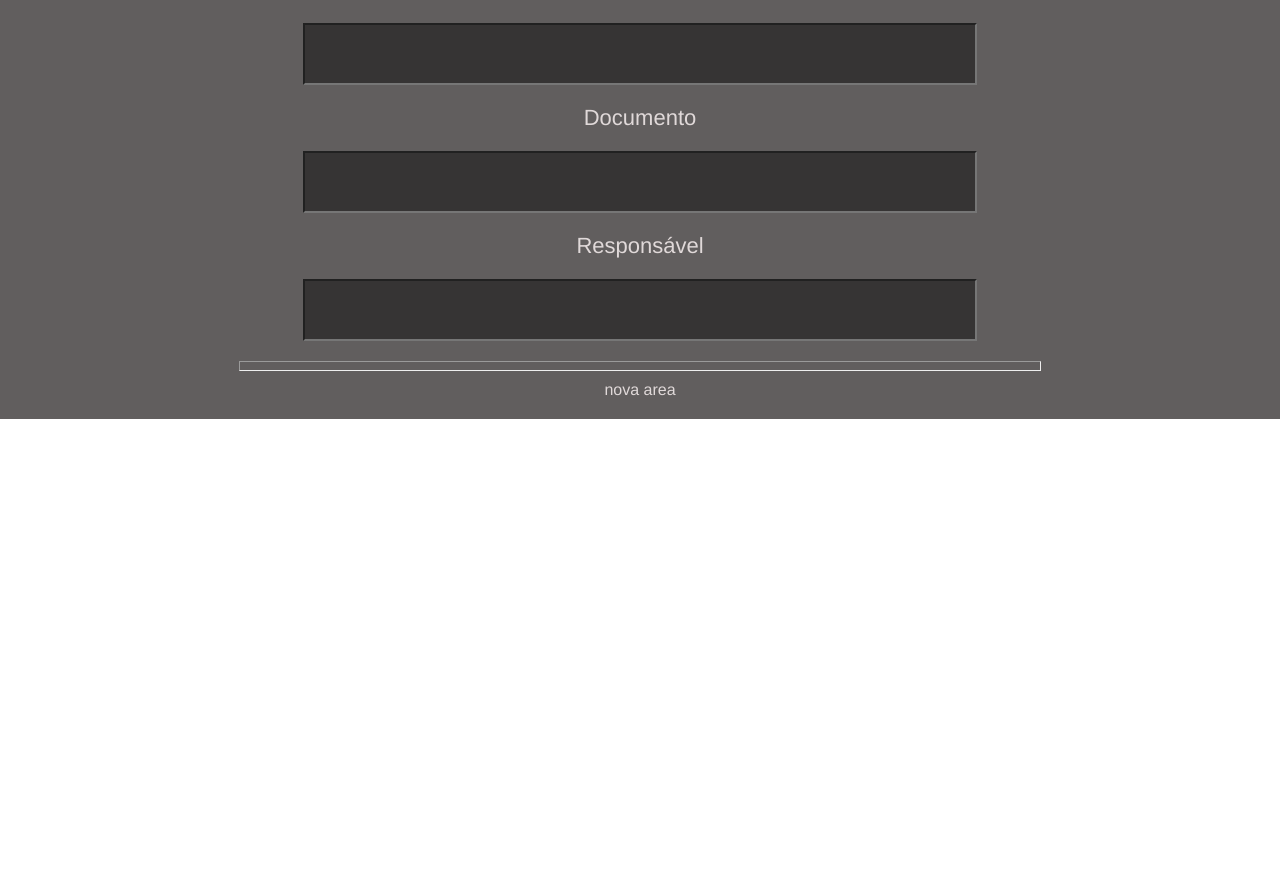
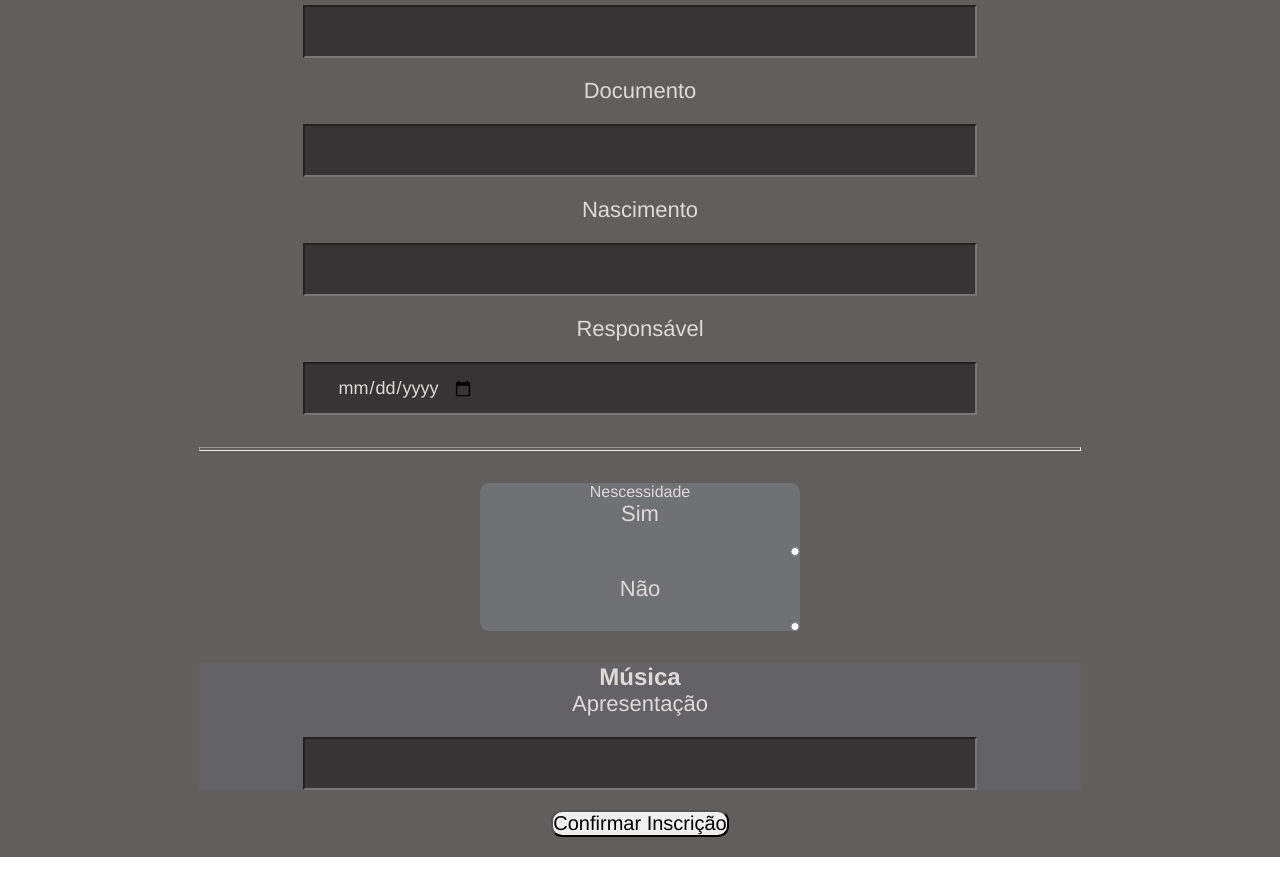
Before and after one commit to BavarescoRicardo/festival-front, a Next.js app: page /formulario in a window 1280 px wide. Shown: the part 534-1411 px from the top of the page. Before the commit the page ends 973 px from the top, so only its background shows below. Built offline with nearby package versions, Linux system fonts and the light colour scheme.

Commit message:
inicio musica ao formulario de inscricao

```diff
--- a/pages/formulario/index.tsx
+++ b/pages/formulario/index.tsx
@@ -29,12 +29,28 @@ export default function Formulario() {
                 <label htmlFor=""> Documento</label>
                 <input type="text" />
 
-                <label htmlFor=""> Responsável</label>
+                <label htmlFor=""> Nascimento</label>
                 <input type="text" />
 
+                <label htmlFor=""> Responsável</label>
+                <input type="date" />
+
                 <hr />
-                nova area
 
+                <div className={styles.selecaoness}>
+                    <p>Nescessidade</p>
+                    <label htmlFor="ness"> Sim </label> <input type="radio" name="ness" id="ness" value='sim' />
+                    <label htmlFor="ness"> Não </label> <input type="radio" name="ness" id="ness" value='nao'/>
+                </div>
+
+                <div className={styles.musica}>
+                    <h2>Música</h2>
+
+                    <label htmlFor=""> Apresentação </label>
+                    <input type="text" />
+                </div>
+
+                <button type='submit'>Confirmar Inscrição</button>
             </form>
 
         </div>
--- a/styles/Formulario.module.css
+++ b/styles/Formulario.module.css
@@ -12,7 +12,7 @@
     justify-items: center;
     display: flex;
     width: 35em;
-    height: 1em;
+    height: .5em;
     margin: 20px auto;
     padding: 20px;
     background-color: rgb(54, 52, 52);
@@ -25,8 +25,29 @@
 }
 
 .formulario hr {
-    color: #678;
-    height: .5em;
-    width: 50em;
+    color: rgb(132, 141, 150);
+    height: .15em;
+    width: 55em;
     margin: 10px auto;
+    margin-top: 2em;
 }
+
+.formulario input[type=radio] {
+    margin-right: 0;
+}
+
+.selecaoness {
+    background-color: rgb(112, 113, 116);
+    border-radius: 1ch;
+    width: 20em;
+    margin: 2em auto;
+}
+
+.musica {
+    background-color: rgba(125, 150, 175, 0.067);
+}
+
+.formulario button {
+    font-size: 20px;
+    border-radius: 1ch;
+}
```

· · · · · · ·

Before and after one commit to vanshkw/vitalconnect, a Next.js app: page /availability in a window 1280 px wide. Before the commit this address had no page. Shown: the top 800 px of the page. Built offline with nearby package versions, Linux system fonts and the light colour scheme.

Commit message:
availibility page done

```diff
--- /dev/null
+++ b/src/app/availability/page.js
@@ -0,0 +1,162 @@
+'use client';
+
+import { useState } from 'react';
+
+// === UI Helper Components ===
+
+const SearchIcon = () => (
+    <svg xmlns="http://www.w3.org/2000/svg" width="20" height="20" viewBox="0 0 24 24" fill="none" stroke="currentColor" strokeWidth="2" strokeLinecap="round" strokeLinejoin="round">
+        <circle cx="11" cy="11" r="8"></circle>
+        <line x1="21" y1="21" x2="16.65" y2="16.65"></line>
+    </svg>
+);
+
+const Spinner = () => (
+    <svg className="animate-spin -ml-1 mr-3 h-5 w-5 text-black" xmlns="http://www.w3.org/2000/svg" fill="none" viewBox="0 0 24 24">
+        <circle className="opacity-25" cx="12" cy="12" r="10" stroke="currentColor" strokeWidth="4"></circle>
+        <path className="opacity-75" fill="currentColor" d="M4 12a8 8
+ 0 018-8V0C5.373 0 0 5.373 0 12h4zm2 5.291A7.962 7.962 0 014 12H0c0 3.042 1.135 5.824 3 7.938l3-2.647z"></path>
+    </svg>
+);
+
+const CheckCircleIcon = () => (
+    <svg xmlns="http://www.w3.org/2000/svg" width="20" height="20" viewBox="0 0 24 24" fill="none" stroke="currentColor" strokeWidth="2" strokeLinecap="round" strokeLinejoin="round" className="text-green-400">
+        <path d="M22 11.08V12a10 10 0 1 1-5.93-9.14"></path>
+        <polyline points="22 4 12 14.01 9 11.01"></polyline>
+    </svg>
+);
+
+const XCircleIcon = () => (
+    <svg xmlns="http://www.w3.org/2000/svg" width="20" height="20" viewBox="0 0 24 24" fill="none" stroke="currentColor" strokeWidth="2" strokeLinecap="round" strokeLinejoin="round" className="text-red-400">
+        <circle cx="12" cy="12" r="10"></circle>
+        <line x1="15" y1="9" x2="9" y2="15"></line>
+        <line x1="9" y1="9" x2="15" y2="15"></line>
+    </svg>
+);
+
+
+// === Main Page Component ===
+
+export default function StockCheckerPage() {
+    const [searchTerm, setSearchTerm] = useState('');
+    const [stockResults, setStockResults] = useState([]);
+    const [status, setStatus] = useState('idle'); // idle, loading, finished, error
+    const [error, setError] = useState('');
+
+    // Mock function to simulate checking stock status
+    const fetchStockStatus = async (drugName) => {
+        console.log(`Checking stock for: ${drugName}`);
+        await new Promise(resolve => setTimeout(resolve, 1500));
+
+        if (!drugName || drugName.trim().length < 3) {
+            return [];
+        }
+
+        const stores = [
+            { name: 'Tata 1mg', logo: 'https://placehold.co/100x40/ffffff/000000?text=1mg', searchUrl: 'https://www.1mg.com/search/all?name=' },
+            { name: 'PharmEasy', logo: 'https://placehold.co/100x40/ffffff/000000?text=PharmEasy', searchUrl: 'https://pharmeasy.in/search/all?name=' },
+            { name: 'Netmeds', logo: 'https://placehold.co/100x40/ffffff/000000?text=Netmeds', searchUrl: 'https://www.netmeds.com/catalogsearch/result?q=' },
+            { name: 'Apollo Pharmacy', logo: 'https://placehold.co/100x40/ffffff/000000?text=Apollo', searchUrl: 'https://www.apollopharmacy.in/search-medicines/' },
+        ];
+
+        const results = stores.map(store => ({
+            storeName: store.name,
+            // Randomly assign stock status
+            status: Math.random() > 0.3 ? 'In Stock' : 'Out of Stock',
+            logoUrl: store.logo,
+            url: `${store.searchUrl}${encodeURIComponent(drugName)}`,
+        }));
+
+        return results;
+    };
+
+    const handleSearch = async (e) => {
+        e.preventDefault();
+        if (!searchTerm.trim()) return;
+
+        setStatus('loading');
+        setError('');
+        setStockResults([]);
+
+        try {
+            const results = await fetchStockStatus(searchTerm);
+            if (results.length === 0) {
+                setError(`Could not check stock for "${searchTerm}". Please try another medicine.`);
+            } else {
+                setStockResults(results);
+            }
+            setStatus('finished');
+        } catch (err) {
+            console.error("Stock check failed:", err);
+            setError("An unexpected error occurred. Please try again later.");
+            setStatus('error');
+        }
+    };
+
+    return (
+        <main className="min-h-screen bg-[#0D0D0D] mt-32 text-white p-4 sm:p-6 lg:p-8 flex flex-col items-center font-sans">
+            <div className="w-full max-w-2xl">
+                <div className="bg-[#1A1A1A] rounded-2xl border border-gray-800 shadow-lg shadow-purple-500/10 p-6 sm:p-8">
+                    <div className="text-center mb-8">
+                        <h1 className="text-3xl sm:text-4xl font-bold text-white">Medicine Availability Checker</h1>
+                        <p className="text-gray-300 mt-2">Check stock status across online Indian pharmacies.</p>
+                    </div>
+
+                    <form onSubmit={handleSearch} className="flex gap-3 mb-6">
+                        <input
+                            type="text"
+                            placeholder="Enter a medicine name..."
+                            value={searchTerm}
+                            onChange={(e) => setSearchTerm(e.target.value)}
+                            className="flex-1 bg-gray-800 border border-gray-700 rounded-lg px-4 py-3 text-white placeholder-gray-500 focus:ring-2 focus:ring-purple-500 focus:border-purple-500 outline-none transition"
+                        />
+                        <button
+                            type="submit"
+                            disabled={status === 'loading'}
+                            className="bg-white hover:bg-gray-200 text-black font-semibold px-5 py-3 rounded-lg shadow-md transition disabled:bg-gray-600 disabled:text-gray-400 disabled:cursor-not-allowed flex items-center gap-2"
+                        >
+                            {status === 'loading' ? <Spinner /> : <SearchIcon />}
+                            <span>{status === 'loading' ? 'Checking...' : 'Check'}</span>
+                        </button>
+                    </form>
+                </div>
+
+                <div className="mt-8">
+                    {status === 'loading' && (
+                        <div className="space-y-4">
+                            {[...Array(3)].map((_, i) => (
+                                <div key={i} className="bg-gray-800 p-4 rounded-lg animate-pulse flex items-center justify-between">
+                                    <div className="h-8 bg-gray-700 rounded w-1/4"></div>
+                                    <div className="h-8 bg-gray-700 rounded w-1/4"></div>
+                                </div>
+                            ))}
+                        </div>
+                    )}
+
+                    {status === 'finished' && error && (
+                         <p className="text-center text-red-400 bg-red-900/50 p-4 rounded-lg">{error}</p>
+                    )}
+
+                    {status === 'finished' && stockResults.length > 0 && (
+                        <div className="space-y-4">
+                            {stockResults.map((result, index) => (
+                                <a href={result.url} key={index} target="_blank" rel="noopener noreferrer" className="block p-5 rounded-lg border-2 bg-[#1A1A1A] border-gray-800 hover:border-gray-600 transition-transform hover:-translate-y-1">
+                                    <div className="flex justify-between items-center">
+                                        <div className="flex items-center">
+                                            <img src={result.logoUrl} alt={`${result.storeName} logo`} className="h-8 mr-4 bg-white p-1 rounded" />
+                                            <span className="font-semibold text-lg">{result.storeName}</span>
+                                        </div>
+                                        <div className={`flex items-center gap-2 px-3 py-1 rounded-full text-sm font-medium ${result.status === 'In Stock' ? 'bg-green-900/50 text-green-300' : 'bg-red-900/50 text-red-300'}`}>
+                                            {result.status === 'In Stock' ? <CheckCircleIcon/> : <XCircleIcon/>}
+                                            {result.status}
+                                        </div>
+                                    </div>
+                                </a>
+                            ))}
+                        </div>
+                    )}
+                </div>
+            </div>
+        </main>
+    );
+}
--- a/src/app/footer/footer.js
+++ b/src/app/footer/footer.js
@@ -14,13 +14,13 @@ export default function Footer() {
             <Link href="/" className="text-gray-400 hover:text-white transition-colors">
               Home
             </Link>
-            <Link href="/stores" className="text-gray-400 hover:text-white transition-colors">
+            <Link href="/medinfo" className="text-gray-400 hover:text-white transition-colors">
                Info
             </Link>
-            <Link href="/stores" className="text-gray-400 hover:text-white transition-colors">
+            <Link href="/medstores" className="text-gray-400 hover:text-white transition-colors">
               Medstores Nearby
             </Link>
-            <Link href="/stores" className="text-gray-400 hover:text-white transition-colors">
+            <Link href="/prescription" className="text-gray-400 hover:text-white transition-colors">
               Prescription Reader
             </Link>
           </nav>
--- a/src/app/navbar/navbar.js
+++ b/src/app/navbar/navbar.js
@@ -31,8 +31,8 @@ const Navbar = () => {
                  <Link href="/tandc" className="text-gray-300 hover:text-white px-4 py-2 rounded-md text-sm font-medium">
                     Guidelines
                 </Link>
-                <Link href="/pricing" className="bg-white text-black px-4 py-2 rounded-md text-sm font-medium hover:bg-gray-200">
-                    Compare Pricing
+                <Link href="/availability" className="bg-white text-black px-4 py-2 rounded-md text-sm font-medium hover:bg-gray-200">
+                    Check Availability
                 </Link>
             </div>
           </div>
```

· · · · · · ·

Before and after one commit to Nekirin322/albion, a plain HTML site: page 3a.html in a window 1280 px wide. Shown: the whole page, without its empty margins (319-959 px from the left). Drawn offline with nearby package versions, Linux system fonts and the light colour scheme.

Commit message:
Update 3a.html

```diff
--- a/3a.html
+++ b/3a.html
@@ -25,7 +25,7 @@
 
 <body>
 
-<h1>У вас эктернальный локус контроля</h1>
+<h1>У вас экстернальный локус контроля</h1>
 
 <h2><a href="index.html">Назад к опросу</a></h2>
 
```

· · · · · · ·

- [TASK TO CARRY OUT] Where the string "flex" occurs in a line of the material above, copy the whole line.

- [WORKED SOLUTION]
     display: flex;
+        <main className="min-h-screen bg-[#0D0D0D] mt-32 text-white p-4 sm:p-6 lg:p-8 flex flex-col items-center font-sans">
+                    <form onSubmit={handleSearch} className="flex gap-3 mb-6">
+                            className="flex-1 bg-gray-800 border border-gray-700 rounded-lg px-4 py-3 text-white placeholder-gray-500 focus:ring-2 focus:ring-purple-500 focus:border-purple-500 outline-none transition"
+                            className="bg-white hover:bg-gray-200 text-black font-semibold px-5 py-3 rounded-lg shadow-md transition disabled:bg-gray-600 disabled:text-gray-400 disabled:cursor-not-allowed flex items-center gap-2"
+                                <div key={i} className="bg-gray-800 p-4 rounded-lg animate-pulse flex items-center justify-between">
+                                    <div className="flex justify-between items-center">
+                                        <div className="flex items-center">
+                                        <div className={`flex items-center gap-2 px-3 py-1 rounded-full text-sm font-medium ${result.status === 'In Stock' ? 'bg-green-900/50 text-green-300' : 'bg-red-900/50 text-red-300'}`}>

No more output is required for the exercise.